Supplied material.

|---|

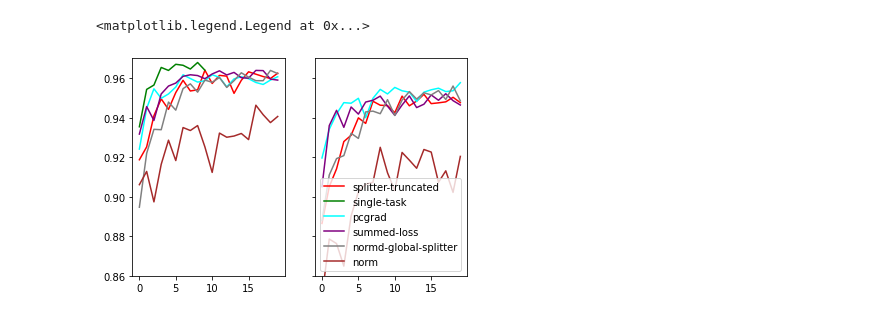
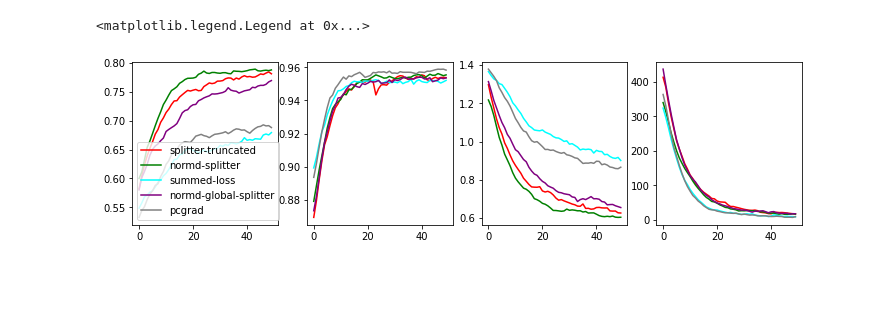
Before and after one commit to guillaumeBellec/multitask, a Jupyter notebook: analyze_results.ipynb, the cells around one changed output. Cells and saved outputs as stored; diff of their text form; code cells hidden in the pictures; blank space fills up the shorter version.

```diff
--- a/analyze_results.ipynb
+++ b/analyze_results.ipynb
@@ -5,27 +5,47 @@ import matplotlib.pyplot as plt
 import os
 # %%
 min_date = "2022_12_7"
+imbalanced = True
 
 results = []
 names = []
 for result_file in os.listdir("results"):
     if result_file > min_date:
-        with open(os.path.join("results", result_file), "r") as f:
-            results += [json.load(f)]
-            names += [result_file.split("_")[-1][:-5]]
+        if (imbalanced and "imbalance" in result_file) or (not imbalanced and not "imbalance" in result_file):
+            with open(os.path.join("results", result_file), "r") as f:
+                results += [json.load(f)]
+                name = result_file.split("_")[-1][:-5]
+                if "imbalance" in name: name = name[:-11]
+                names += [name]
+# %%
+def smooth_curve(values, mom=0.7):
+    new_values = []
+    last_v = None
+    for v in values:
+        v = v if last_v is None else last_v * mom + (1-mom) * v
+        last_v = v
+        new_values += [v]
+    return new_values
 # %%
-_, ax_list = plt.subplots(1,2, sharey="all", sharex="all")
-keys = ["test_acc_L", "test_acc_R"]
+keys = ["test_acc_L", "test_acc_R", "train_loss_L", "train_loss_R"]
 colors = ["red", "green", "cyan", "purple", "gray", "brown", "pink"]
+_, ax_list = plt.subplots(1,len(keys), sharey="none", sharex="all", figsize=(len(keys)*3, 3))
+
 
 for k in range(len(results)):
     for i, key in enumerate(keys):
-        ax_list[i].plot(results[k][key], color=colors[k], label=names[k])
+
+        ax_list[i].plot(smooth_curve(results[k][key]), color=colors[k], label=names[k])
 
 
 for i, key in enumerate(keys):
-    ax_list[i].set_ylim([0.86,0.97])
-plt.legend()
+    if not imbalanced:
+        if "acc" in key:
+            ax_list[i].set_ylim([0.8,0.97])
+        if "loss" in key:
+            ax_list[i].set_ylim([0.,0.2])
+
+ax_list[0].legend()
 # %% [output]
 <matplotlib.legend.Legend at 0x...>
-[figure, old version]
+[figure, new version]
```
Also changed, not shown: 2 other files.
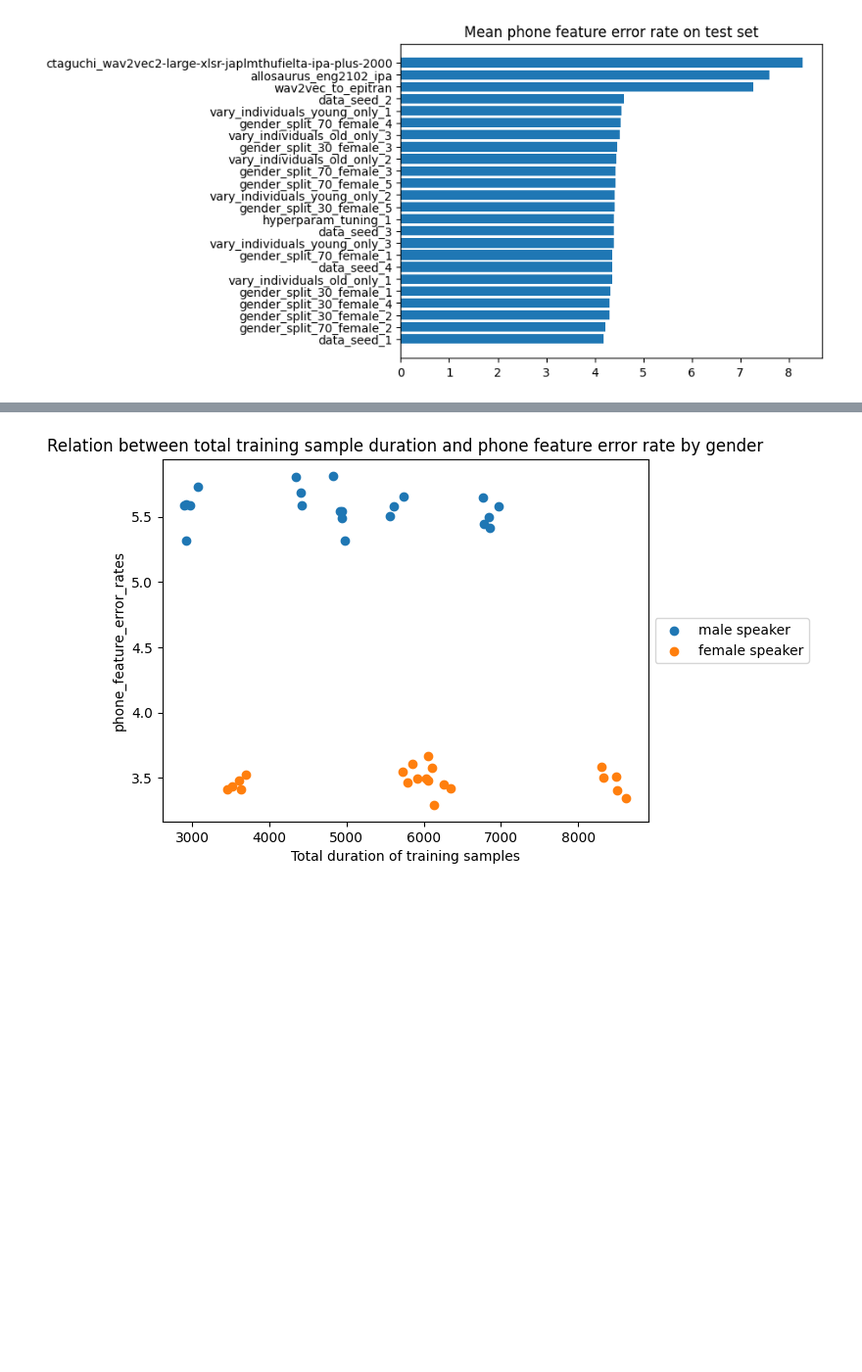
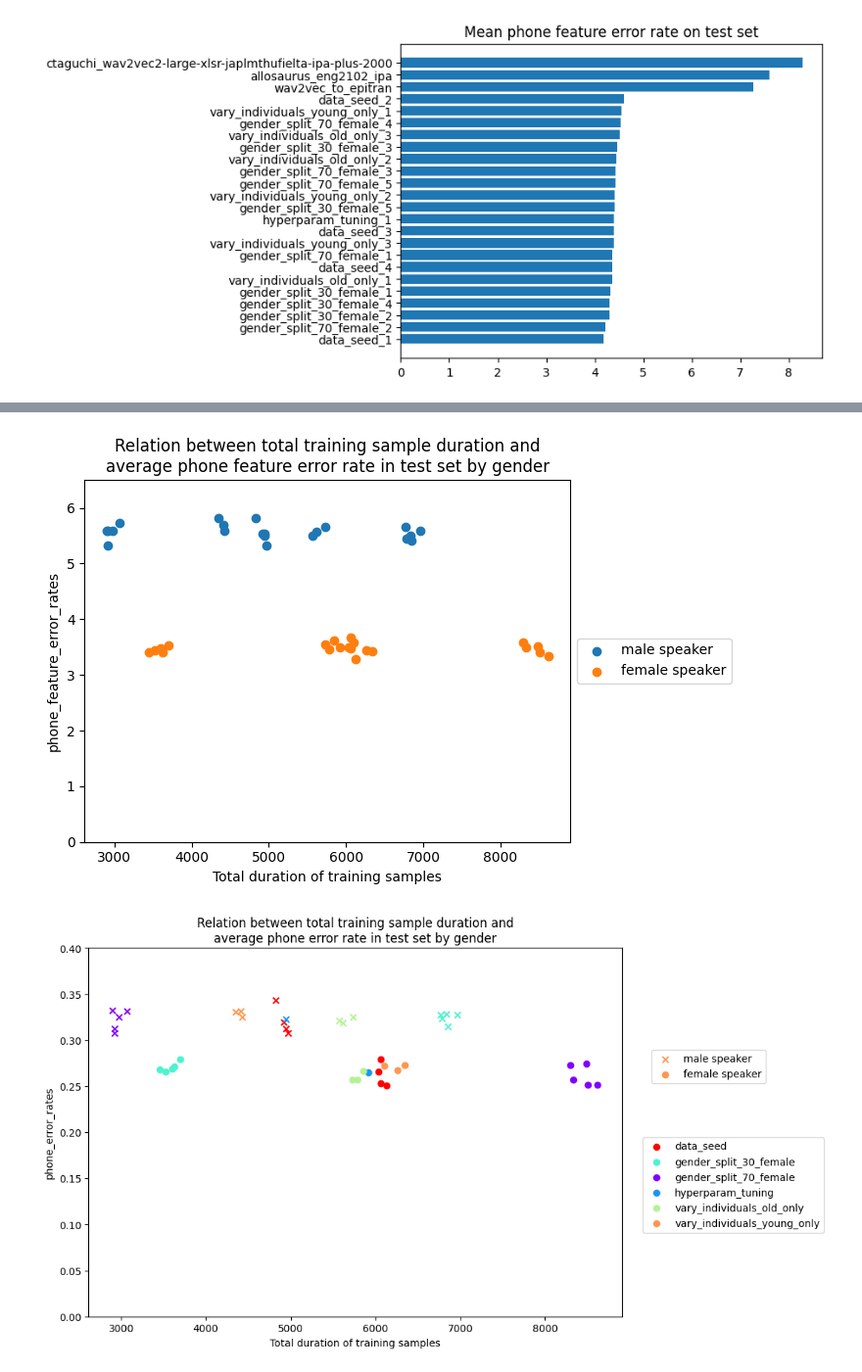
Before and after one commit to ginic/multipa, a Jupyter notebook: notebooks/initial_evaluation_analysis.ipynb, the cells around one changed output, grey strips where cells are left out. Shown at 98% size. Drawn from its saved outputs; the diff is of its cells as text; code cells hidden in the pictures; blank space fills up the shorter version.

```diff
--- a/notebooks/initial_evaluation_analysis.ipynb
+++ b/notebooks/initial_evaluation_analysis.ipynb
@@ -212,5 +223,40 @@ scatter_plot_gender_duration_metric(male_metrics_trained_models, female_metrics_
 # %%
 scatter_plot_gender_duration_metric(male_metrics_trained_models, female_metrics_trained_models, male_speaker_duration, female_speaker_duration,
-    "Relation between total training sample duration and phone feature error rate by gender", "phone_feature_error_rates")
+    "Relation between total training sample duration and\naverage phone feature error rate in test set by gender", "phone_feature_error_rates")
 # %% [output]
-[figure, old version]
+[figure, new version]
+# %%
+def scatter_plot_model_breakdown(male_metrics, female_metrics, male_duration, female_duration, models, title, metric):
+    model_groups = set([m[:-2] for m in models])
+    colors = cm.rainbow(np.linspace(0, 1, len(model_groups)))
+
+    color_map = dict(zip(model_groups, colors))
+
+    fig, ax = plt.subplots(figsize=(8,6), layout="constrained")
+    lines_for_legend = []
+    labels_for_legend = []
+    for i, model in enumerate(models):
+        model_group = model[:-2]
+        color = color_map[model_group]
+        male_line = ax.scatter(male_duration[i], male_metrics[metric][i], c=color, marker="x", label=model_group)
+        legend_line = ax.scatter(female_duration[i], female_metrics[metric][i], c=color, label=model_group)
+        if model_group not in labels_for_legend:
+            lines_for_legend.append(legend_line)
+            labels_for_legend.append(model_group)
+
+    if metric=="phone_error_rates":
+        plt.ylim([0,0.4])
+    elif metric=="phone_feature_error_rates":
+        plt.ylim([0, 6.5])
+    plt.ylabel(metric)
+    plt.xlabel("Total duration of training samples")
+    plt.title(title)
+    # Add model groups to legend
+    fig.legend(handles=lines_for_legend, bbox_to_anchor=(1.35, 0.5)) #loc='outside right upper')
+    # Add gender groups to legend
+    fig.legend([male_line, legend_line], ["male speaker", "female speaker"], bbox_to_anchor=(1.25, 0.7)) #loc="outside right center")
+# %%
+scatter_plot_model_breakdown(male_metrics_trained_models, female_metrics_trained_models, male_speaker_duration, female_speaker_duration, trained_models,
+    "Relation between total training sample duration and\naverage phone error rate in test set by gender", "phone_error_rates")
+# %% [output]
+[figure, added]
```
Also changed, not shown: parts of 14 cells of this notebook.
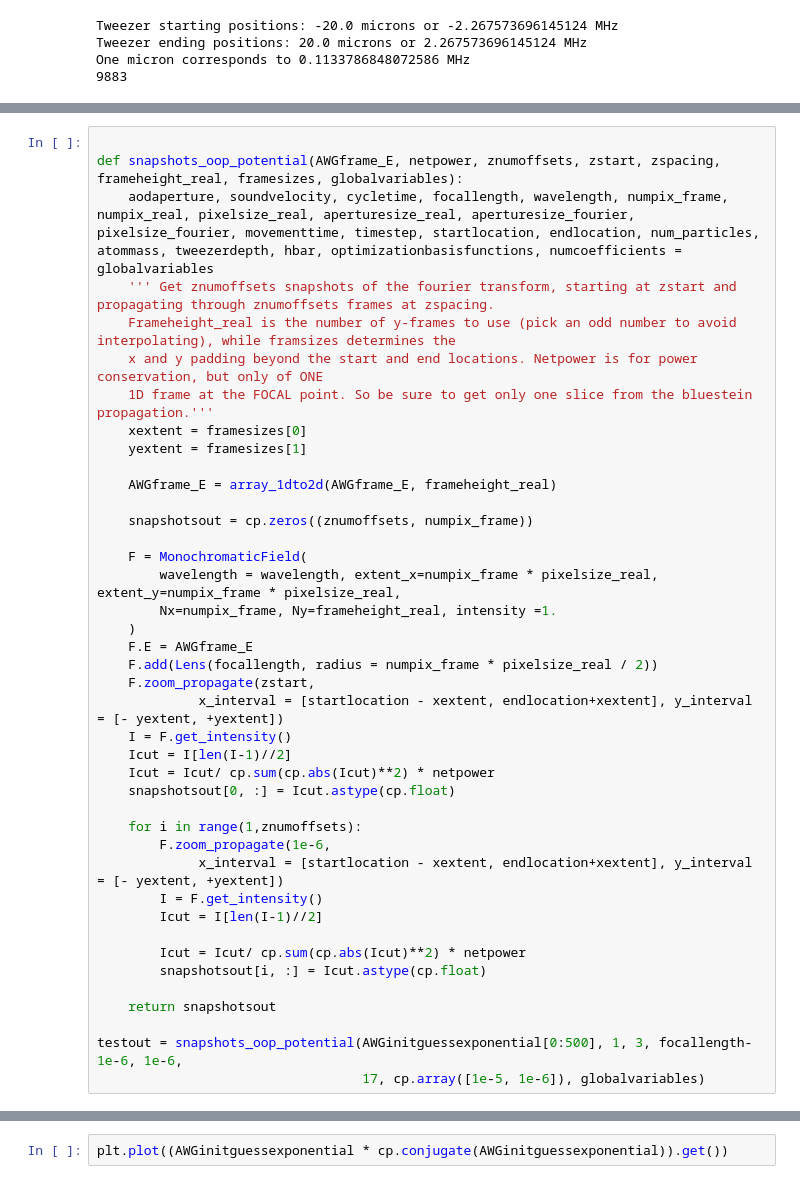
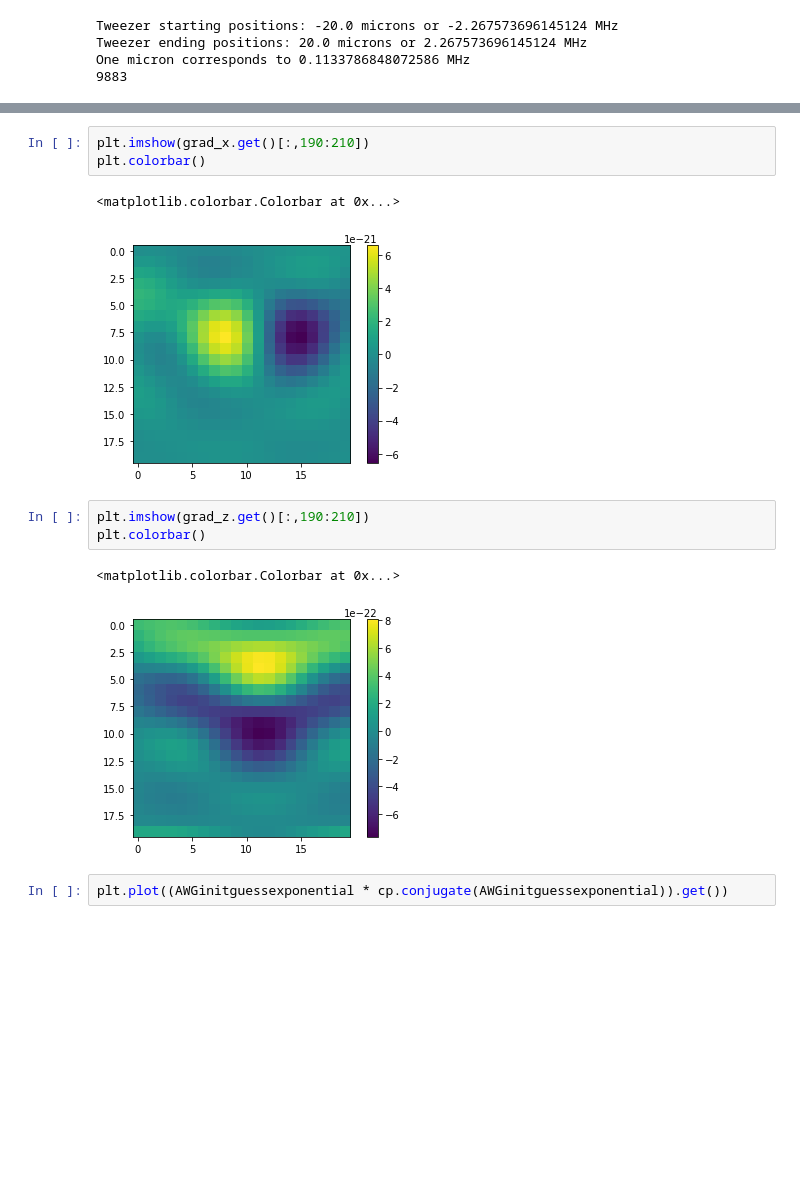
Before and after one commit to nsong03/Ultracold-Research, a Jupyter notebook: TweezerOptimization/AWGwaveformopt_outofplane.ipynb, the cells around one changed output, grey strips where cells are left out. Drawn from its saved outputs; the diff is of its cells as text; blank space fills up the shorter version.

```diff
--- a/TweezerOptimization/AWGwaveformopt_outofplane.ipynb
+++ b/TweezerOptimization/AWGwaveformopt_outofplane.ipynb
@@ -359,41 +176,0 @@ plt.plot(storage[5])
-# %%
-
-def snapshots_oop_potential(AWGframe_E, netpower, znumoffsets, zstart, zspacing, frameheight_real, framesizes, globalvariables):
-    aodaperture, soundvelocity, cycletime, focallength, wavelength, numpix_frame, numpix_real, pixelsize_real, aperturesize_real, aperturesize_fourier, pixelsize_fourier, movementtime, timestep, startlocation, endlocation, num_particles, atommass, tweezerdepth, hbar, optimizationbasisfunctions, numcoefficients = globalvariables
-    ''' Get znumoffsets snapshots of the fourier transform, starting at zstart and propagating through znumoffsets frames at zspacing.
-    Frameheight_real is the number of y-frames to use (pick an odd number to avoid interpolating), while framsizes determines the
-    x and y padding beyond the start and end locations. Netpower is for power conservation, but only of ONE
-    1D frame at the FOCAL point. So be sure to get only one slice from the bluestein propagation.'''
-    xextent = framesizes[0]
-    yextent = framesizes[1]
-
-    AWGframe_E = array_1dto2d(AWGframe_E, frameheight_real)
-
-    snapshotsout = cp.zeros((znumoffsets, numpix_frame))
-
-    F = MonochromaticField(
-        wavelength = wavelength, extent_x=numpix_frame * pixelsize_real, extent_y=numpix_frame * pixelsize_real,
-        Nx=numpix_frame, Ny=frameheight_real, intensity =1.
-    )
-    F.E = AWGframe_E
-    F.add(Lens(focallength, radius = numpix_frame * pixelsize_real / 2))
-    F.zoom_propagate(zstart,
-             x_interval = [startlocation - xextent, endlocation+xextent], y_interval = [- yextent, +yextent])
-    I = F.get_intensity()
-    Icut = I[len(I-1)//2]
-    Icut = Icut/ cp.sum(cp.abs(Icut)**2) * netpower
-    snapshotsout[0, :] = Icut.astype(cp.float)
-
-    for i in range(1,znumoffsets):
-        F.zoom_propagate(1e-6,
-             x_interval = [startlocation - xextent, endlocation+xextent], y_interval = [- yextent, +yextent])
-        I = F.get_intensity()
-        Icut = I[len(I-1)//2]
-
-        Icut = Icut/ cp.sum(cp.abs(Icut)**2) * netpower
-        snapshotsout[i, :] = Icut.astype(cp.float)
-
-    return snapshotsout
-
-testout = snapshots_oop_potential(AWGinitguessexponential[0:500], 1, 3, focallength-1e-6, 1e-6,
-                                  17, cp.array([1e-5, 1e-6]), globalvariables)
@@ -592,3 +615,15 @@ plt.imshow(potential_slices)
+# %%
+plt.imshow(grad_x.get()[:,190:210])
+plt.colorbar()
+# %% [output]
+<matplotlib.colorbar.Colorbar at 0x...>
+[figure, added]
+# %%
+plt.imshow(grad_z.get()[:,190:210])
+plt.colorbar()
+# %% [output]
+<matplotlib.colorbar.Colorbar at 0x...>
+[figure, added]
 # %%
 plt.plot((AWGinitguessexponential * cp.conjugate(AWGinitguessexponential)).get())
 # %% [output]
```
Also changed, not shown: parts of 18 cells of this notebook, 2 other files.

|---|

Aim of the task.
Go through the material above, and wherever a line holds the word "text", copy it.

Written solution.
Before and after one commit to guillaumeBellec/multitask, a Jupyter notebook: analyze_results.ipynb, the cells around one changed output. Cells and saved outputs as stored; diff of their text form; code cells hidden in the pictures; blank space fills up the shorter version.
Before and after one commit to ginic/multipa, a Jupyter notebook: notebooks/initial_evaluation_analysis.ipynb, the cells around one changed output, grey strips where cells are left out. Shown at 98% size. Drawn from its saved outputs; the diff is of its cells as text; code cells hidden in the pictures; blank space fills up the shorter version.
Before and after one commit to nsong03/Ultracold-Research, a Jupyter notebook: TweezerOptimization/AWGwaveformopt_outofplane.ipynb, the cells around one changed output, grey strips where cells are left out. Drawn from its saved outputs; the diff is of its cells as text; blank space fills up the shorter version.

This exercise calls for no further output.